* What this task involves
Restate the listing in full, keeping every word as it is.

* Listed entries
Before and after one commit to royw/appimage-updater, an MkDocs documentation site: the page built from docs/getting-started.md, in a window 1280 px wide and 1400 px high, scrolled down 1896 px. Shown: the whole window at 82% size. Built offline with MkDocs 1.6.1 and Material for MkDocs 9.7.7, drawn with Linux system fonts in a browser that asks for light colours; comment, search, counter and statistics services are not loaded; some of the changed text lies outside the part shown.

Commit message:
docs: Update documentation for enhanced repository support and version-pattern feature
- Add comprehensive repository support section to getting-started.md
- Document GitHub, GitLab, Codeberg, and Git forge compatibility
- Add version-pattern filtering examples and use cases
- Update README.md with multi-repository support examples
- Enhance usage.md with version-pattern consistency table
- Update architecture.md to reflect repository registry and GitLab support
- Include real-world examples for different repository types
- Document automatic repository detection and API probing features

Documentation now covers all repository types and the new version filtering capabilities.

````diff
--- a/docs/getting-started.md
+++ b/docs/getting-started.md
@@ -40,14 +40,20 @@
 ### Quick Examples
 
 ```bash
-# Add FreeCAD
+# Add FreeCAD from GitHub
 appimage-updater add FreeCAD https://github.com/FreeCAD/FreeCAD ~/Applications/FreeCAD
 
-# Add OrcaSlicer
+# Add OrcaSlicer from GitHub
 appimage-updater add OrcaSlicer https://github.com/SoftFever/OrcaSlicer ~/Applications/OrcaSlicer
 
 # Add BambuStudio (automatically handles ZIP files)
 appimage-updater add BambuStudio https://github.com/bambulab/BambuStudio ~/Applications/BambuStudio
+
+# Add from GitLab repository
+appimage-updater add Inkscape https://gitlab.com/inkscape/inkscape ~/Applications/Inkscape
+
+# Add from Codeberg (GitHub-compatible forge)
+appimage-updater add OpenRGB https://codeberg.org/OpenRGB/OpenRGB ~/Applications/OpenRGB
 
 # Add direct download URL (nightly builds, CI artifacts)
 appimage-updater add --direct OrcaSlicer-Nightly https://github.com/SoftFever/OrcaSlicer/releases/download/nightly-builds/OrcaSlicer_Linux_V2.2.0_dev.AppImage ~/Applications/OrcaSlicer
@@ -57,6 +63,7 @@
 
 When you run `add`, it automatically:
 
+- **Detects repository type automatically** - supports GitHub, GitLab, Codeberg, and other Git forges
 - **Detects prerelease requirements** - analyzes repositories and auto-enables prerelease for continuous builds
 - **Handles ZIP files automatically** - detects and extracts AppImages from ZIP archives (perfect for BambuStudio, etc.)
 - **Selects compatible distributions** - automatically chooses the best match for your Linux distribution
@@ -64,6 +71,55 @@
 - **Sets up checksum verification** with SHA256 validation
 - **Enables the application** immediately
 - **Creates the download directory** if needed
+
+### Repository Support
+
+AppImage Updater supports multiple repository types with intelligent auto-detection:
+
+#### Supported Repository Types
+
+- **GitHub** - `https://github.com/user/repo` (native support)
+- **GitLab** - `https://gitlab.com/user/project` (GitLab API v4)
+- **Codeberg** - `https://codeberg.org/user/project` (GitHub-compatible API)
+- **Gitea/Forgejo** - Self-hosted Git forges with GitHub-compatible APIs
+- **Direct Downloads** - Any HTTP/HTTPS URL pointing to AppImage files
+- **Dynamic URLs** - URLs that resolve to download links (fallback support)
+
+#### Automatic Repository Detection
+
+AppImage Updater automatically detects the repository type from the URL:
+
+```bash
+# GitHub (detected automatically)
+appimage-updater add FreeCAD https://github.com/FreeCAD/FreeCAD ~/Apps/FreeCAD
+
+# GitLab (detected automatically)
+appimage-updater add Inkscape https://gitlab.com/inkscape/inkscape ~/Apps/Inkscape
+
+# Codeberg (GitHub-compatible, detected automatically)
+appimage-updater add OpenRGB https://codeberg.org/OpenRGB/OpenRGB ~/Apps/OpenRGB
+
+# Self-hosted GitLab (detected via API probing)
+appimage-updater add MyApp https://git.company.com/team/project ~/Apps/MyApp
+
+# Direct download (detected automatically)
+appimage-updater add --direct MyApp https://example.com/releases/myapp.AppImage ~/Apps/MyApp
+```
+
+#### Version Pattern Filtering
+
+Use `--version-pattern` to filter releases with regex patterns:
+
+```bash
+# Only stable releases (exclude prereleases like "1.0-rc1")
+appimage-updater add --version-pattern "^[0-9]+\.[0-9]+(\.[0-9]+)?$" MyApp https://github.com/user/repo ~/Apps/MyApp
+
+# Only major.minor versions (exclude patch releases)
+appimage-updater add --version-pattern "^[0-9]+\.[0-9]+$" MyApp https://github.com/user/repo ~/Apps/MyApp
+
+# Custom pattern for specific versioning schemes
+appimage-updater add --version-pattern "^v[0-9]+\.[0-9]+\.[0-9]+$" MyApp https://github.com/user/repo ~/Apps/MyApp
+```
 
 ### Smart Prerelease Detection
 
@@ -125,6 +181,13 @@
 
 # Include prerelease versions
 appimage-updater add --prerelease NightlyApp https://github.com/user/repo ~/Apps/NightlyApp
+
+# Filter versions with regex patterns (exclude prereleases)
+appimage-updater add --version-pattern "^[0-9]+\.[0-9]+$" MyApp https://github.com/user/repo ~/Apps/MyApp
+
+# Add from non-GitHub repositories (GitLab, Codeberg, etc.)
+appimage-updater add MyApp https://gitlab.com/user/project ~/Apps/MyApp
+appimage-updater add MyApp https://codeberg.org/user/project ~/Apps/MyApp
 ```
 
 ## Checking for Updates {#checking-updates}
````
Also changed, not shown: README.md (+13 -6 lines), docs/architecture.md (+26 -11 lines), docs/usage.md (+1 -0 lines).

* Solution below
Before and after one commit to royw/appimage-updater, an MkDocs documentation site: the page built from docs/getting-started.md, in a window 1280 px wide and 1400 px high, scrolled down 1896 px. Shown: the whole window at 82% size. Built offline with MkDocs 1.6.1 and Material for MkDocs 9.7.7, drawn with Linux system fonts in a browser that asks for light colours; comment, search, counter and statistics services are not loaded; some of the changed text lies outside the part shown.

Commit message:
docs: Update documentation for enhanced repository support and version-pattern feature
- Add comprehensive repository support section to getting-started.md
- Document GitHub, GitLab, Codeberg, and Git forge compatibility
- Add version-pattern filtering examples and use cases
- Update README.md with multi-repository support examples
- Enhance usage.md with version-pattern consistency table
- Update architecture.md to reflect repository registry and GitLab support
- Include real-world examples for different repository types
- Document automatic repository detection and API probing features

Documentation now covers all repository types and the new version filtering capabilities.

````diff
--- a/docs/getting-started.md
+++ b/docs/getting-started.md
@@ -40,14 +40,20 @@
 ### Quick Examples
 
 ```bash
-# Add FreeCAD
+# Add FreeCAD from GitHub
 appimage-updater add FreeCAD https://github.com/FreeCAD/FreeCAD ~/Applications/FreeCAD
 
-# Add OrcaSlicer
+# Add OrcaSlicer from GitHub
 appimage-updater add OrcaSlicer https://github.com/SoftFever/OrcaSlicer ~/Applications/OrcaSlicer
 
 # Add BambuStudio (automatically handles ZIP files)
 appimage-updater add BambuStudio https://github.com/bambulab/BambuStudio ~/Applications/BambuStudio
+
+# Add from GitLab repository
+appimage-updater add Inkscape https://gitlab.com/inkscape/inkscape ~/Applications/Inkscape
+
+# Add from Codeberg (GitHub-compatible forge)
+appimage-updater add OpenRGB https://codeberg.org/OpenRGB/OpenRGB ~/Applications/OpenRGB
 
 # Add direct download URL (nightly builds, CI artifacts)
 appimage-updater add --direct OrcaSlicer-Nightly https://github.com/SoftFever/OrcaSlicer/releases/download/nightly-builds/OrcaSlicer_Linux_V2.2.0_dev.AppImage ~/Applications/OrcaSlicer
@@ -57,6 +63,7 @@
 
 When you run `add`, it automatically:
 
+- **Detects repository type automatically** - supports GitHub, GitLab, Codeberg, and other Git forges
 - **Detects prerelease requirements** - analyzes repositories and auto-enables prerelease for continuous builds
 - **Handles ZIP files automatically** - detects and extracts AppImages from ZIP archives (perfect for BambuStudio, etc.)
 - **Selects compatible distributions** - automatically chooses the best match for your Linux distribution
@@ -64,6 +71,55 @@
 - **Sets up checksum verification** with SHA256 validation
 - **Enables the application** immediately
 - **Creates the download directory** if needed
+
+### Repository Support
+
+AppImage Updater supports multiple repository types with intelligent auto-detection:
+
+#### Supported Repository Types
+
+- **GitHub** - `https://github.com/user/repo` (native support)
+- **GitLab** - `https://gitlab.com/user/project` (GitLab API v4)
+- **Codeberg** - `https://codeberg.org/user/project` (GitHub-compatible API)
+- **Gitea/Forgejo** - Self-hosted Git forges with GitHub-compatible APIs
+- **Direct Downloads** - Any HTTP/HTTPS URL pointing to AppImage files
+- **Dynamic URLs** - URLs that resolve to download links (fallback support)
+
+#### Automatic Repository Detection
+
+AppImage Updater automatically detects the repository type from the URL:
+
+```bash
+# GitHub (detected automatically)
+appimage-updater add FreeCAD https://github.com/FreeCAD/FreeCAD ~/Apps/FreeCAD
+
+# GitLab (detected automatically)
+appimage-updater add Inkscape https://gitlab.com/inkscape/inkscape ~/Apps/Inkscape
+
+# Codeberg (GitHub-compatible, detected automatically)
+appimage-updater add OpenRGB https://codeberg.org/OpenRGB/OpenRGB ~/Apps/OpenRGB
+
+# Self-hosted GitLab (detected via API probing)
+appimage-updater add MyApp https://git.company.com/team/project ~/Apps/MyApp
+
+# Direct download (detected automatically)
+appimage-updater add --direct MyApp https://example.com/releases/myapp.AppImage ~/Apps/MyApp
+```
+
+#### Version Pattern Filtering
+
+Use `--version-pattern` to filter releases with regex patterns:
+
+```bash
+# Only stable releases (exclude prereleases like "1.0-rc1")
+appimage-updater add --version-pattern "^[0-9]+\.[0-9]+(\.[0-9]+)?$" MyApp https://github.com/user/repo ~/Apps/MyApp
+
+# Only major.minor versions (exclude patch releases)
+appimage-updater add --version-pattern "^[0-9]+\.[0-9]+$" MyApp https://github.com/user/repo ~/Apps/MyApp
+
+# Custom pattern for specific versioning schemes
+appimage-updater add --version-pattern "^v[0-9]+\.[0-9]+\.[0-9]+$" MyApp https://github.com/user/repo ~/Apps/MyApp
+```
 
 ### Smart Prerelease Detection
 
@@ -125,6 +181,13 @@
 
 # Include prerelease versions
 appimage-updater add --prerelease NightlyApp https://github.com/user/repo ~/Apps/NightlyApp
+
+# Filter versions with regex patterns (exclude prereleases)
+appimage-updater add --version-pattern "^[0-9]+\.[0-9]+$" MyApp https://github.com/user/repo ~/Apps/MyApp
+
+# Add from non-GitHub repositories (GitLab, Codeberg, etc.)
+appimage-updater add MyApp https://gitlab.com/user/project ~/Apps/MyApp
+appimage-updater add MyApp https://codeberg.org/user/project ~/Apps/MyApp
 ```
 
 ## Checking for Updates {#checking-updates}
````
Also changed, not shown: README.md (+13 -6 lines), docs/architecture.md (+26 -11 lines), docs/usage.md (+1 -0 lines).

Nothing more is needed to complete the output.